The expected result is every line of the records, printed exactly.

*** Task data ***

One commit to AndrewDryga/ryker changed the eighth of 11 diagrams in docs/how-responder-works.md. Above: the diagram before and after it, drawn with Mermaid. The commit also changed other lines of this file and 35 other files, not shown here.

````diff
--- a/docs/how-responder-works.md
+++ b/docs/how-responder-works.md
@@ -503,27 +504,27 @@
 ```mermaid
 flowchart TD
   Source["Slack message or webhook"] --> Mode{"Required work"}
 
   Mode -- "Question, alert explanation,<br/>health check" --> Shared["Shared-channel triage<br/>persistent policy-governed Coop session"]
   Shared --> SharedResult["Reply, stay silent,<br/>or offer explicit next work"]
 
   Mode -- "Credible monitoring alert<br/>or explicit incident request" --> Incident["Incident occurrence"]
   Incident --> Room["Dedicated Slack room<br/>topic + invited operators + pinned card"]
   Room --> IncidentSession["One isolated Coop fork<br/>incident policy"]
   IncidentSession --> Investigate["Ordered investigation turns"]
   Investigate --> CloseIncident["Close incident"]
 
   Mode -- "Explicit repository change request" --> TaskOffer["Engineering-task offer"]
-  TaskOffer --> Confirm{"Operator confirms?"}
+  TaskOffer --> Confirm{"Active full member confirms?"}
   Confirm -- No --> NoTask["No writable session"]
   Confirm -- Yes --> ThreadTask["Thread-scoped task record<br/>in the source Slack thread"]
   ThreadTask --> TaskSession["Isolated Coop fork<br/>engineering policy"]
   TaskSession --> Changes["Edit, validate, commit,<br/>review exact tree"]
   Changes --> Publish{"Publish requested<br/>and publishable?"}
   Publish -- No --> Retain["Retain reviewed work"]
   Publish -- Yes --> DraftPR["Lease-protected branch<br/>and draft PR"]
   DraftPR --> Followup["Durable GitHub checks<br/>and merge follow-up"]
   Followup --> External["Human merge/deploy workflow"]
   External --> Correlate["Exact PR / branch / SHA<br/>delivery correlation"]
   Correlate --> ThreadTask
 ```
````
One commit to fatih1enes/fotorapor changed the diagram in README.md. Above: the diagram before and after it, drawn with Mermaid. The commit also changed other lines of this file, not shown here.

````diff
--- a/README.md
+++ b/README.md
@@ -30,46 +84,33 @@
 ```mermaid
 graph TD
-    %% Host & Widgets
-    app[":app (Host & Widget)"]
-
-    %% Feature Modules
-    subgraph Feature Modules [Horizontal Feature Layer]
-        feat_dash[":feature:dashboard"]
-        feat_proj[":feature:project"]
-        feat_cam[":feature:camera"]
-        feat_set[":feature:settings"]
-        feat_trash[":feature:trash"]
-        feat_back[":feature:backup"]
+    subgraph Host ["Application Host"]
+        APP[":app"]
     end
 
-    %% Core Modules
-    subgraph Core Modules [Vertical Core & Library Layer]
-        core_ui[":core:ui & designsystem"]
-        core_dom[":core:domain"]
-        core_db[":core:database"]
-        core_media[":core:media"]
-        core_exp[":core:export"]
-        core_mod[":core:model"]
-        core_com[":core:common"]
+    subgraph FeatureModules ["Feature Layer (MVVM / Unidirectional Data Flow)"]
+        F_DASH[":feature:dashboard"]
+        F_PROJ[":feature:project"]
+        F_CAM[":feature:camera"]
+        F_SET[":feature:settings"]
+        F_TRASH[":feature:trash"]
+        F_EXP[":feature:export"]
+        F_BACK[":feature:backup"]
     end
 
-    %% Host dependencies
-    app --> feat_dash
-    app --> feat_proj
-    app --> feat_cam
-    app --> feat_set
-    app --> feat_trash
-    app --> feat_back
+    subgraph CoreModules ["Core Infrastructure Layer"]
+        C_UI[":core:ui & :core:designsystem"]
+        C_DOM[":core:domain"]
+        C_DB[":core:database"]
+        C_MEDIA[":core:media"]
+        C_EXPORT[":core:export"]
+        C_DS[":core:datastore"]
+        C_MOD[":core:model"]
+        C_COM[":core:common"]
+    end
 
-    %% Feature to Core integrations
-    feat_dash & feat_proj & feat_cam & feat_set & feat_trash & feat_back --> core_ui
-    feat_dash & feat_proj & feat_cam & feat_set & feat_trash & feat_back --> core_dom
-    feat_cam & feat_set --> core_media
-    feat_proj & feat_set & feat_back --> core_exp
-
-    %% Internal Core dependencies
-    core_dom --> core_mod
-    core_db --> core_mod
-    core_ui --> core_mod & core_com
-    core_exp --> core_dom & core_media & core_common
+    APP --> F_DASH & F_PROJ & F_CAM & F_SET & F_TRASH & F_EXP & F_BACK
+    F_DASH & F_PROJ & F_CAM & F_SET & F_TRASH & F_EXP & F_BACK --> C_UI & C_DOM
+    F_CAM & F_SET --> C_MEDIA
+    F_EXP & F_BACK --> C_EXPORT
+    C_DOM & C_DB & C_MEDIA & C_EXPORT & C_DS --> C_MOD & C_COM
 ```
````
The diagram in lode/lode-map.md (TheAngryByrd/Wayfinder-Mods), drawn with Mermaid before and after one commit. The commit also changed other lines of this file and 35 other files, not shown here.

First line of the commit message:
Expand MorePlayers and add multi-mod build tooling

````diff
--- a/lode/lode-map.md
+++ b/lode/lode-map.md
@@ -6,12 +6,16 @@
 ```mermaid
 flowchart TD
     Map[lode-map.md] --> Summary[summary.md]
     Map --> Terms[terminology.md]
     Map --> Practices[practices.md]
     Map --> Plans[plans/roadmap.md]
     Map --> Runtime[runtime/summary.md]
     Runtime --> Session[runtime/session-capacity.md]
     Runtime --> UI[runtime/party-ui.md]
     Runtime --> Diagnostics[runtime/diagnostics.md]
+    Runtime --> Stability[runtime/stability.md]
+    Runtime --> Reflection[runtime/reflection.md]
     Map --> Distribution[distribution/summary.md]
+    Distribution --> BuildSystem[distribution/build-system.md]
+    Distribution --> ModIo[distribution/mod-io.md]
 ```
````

*** End of Task data ***

Final answer:
One commit to AndrewDryga/ryker changed the eighth of 11 diagrams in docs/how-responder-works.md. Above: the diagram before and after it, drawn with Mermaid. The commit also changed other lines of this file and 35 other files, not shown here.

````diff
--- a/docs/how-responder-works.md
+++ b/docs/how-responder-works.md
@@ -503,27 +504,27 @@
 ```mermaid
 flowchart TD
   Source["Slack message or webhook"] --> Mode{"Required work"}
 
   Mode -- "Question, alert explanation,<br/>health check" --> Shared["Shared-channel triage<br/>persistent policy-governed Coop session"]
   Shared --> SharedResult["Reply, stay silent,<br/>or offer explicit next work"]
 
   Mode -- "Credible monitoring alert<br/>or explicit incident request" --> Incident["Incident occurrence"]
   Incident --> Room["Dedicated Slack room<br/>topic + invited operators + pinned card"]
   Room --> IncidentSession["One isolated Coop fork<br/>incident policy"]
   IncidentSession --> Investigate["Ordered investigation turns"]
   Investigate --> CloseIncident["Close incident"]
 
   Mode -- "Explicit repository change request" --> TaskOffer["Engineering-task offer"]
-  TaskOffer --> Confirm{"Operator confirms?"}
+  TaskOffer --> Confirm{"Active full member confirms?"}
   Confirm -- No --> NoTask["No writable session"]
   Confirm -- Yes --> ThreadTask["Thread-scoped task record<br/>in the source Slack thread"]
   ThreadTask --> TaskSession["Isolated Coop fork<br/>engineering policy"]
   TaskSession --> Changes["Edit, validate, commit,<br/>review exact tree"]
   Changes --> Publish{"Publish requested<br/>and publishable?"}
   Publish -- No --> Retain["Retain reviewed work"]
   Publish -- Yes --> DraftPR["Lease-protected branch<br/>and draft PR"]
   DraftPR --> Followup["Durable GitHub checks<br/>and merge follow-up"]
   Followup --> External["Human merge/deploy workflow"]
   External --> Correlate["Exact PR / branch / SHA<br/>delivery correlation"]
   Correlate --> ThreadTask
 ```
````
One commit to fatih1enes/fotorapor changed the diagram in README.md. Above: the diagram before and after it, drawn with Mermaid. The commit also changed other lines of this file, not shown here.

````diff
--- a/README.md
+++ b/README.md
@@ -30,46 +84,33 @@
 ```mermaid
 graph TD
-    %% Host & Widgets
-    app[":app (Host & Widget)"]
-
-    %% Feature Modules
-    subgraph Feature Modules [Horizontal Feature Layer]
-        feat_dash[":feature:dashboard"]
-        feat_proj[":feature:project"]
-        feat_cam[":feature:camera"]
-        feat_set[":feature:settings"]
-        feat_trash[":feature:trash"]
-        feat_back[":feature:backup"]
+    subgraph Host ["Application Host"]
+        APP[":app"]
     end
 
-    %% Core Modules
-    subgraph Core Modules [Vertical Core & Library Layer]
-        core_ui[":core:ui & designsystem"]
-        core_dom[":core:domain"]
-        core_db[":core:database"]
-        core_media[":core:media"]
-        core_exp[":core:export"]
-        core_mod[":core:model"]
-        core_com[":core:common"]
+    subgraph FeatureModules ["Feature Layer (MVVM / Unidirectional Data Flow)"]
+        F_DASH[":feature:dashboard"]
+        F_PROJ[":feature:project"]
+        F_CAM[":feature:camera"]
+        F_SET[":feature:settings"]
+        F_TRASH[":feature:trash"]
+        F_EXP[":feature:export"]
+        F_BACK[":feature:backup"]
     end
 
-    %% Host dependencies
-    app --> feat_dash
-    app --> feat_proj
-    app --> feat_cam
-    app --> feat_set
-    app --> feat_trash
-    app --> feat_back
+    subgraph CoreModules ["Core Infrastructure Layer"]
+        C_UI[":core:ui & :core:designsystem"]
+        C_DOM[":core:domain"]
+        C_DB[":core:database"]
+        C_MEDIA[":core:media"]
+        C_EXPORT[":core:export"]
+        C_DS[":core:datastore"]
+        C_MOD[":core:model"]
+        C_COM[":core:common"]
+    end
 
-    %% Feature to Core integrations
-    feat_dash & feat_proj & feat_cam & feat_set & feat_trash & feat_back --> core_ui
-    feat_dash & feat_proj & feat_cam & feat_set & feat_trash & feat_back --> core_dom
-    feat_cam & feat_set --> core_media
-    feat_proj & feat_set & feat_back --> core_exp
-
-    %% Internal Core dependencies
-    core_dom --> core_mod
-    core_db --> core_mod
-    core_ui --> core_mod & core_com
-    core_exp --> core_dom & core_media & core_common
+    APP --> F_DASH & F_PROJ & F_CAM & F_SET & F_TRASH & F_EXP & F_BACK
+    F_DASH & F_PROJ & F_CAM & F_SET & F_TRASH & F_EXP & F_BACK --> C_UI & C_DOM
+    F_CAM & F_SET --> C_MEDIA
+    F_EXP & F_BACK --> C_EXPORT
+    C_DOM & C_DB & C_MEDIA & C_EXPORT & C_DS --> C_MOD & C_COM
 ```
````
The diagram in lode/lode-map.md (TheAngryByrd/Wayfinder-Mods), drawn with Mermaid before and after one commit. The commit also changed other lines of this file and 35 other files, not shown here.

First line of the commit message:
Expand MorePlayers and add multi-mod build tooling

````diff
--- a/lode/lode-map.md
+++ b/lode/lode-map.md
@@ -6,12 +6,16 @@
 ```mermaid
 flowchart TD
     Map[lode-map.md] --> Summary[summary.md]
     Map --> Terms[terminology.md]
     Map --> Practices[practices.md]
     Map --> Plans[plans/roadmap.md]
     Map --> Runtime[runtime/summary.md]
     Runtime --> Session[runtime/session-capacity.md]
     Runtime --> UI[runtime/party-ui.md]
     Runtime --> Diagnostics[runtime/diagnostics.md]
+    Runtime --> Stability[runtime/stability.md]
+    Runtime --> Reflection[runtime/reflection.md]
     Map --> Distribution[distribution/summary.md]
+    Distribution --> BuildSystem[distribution/build-system.md]
+    Distribution --> ModIo[distribution/mod-io.md]
 ```
````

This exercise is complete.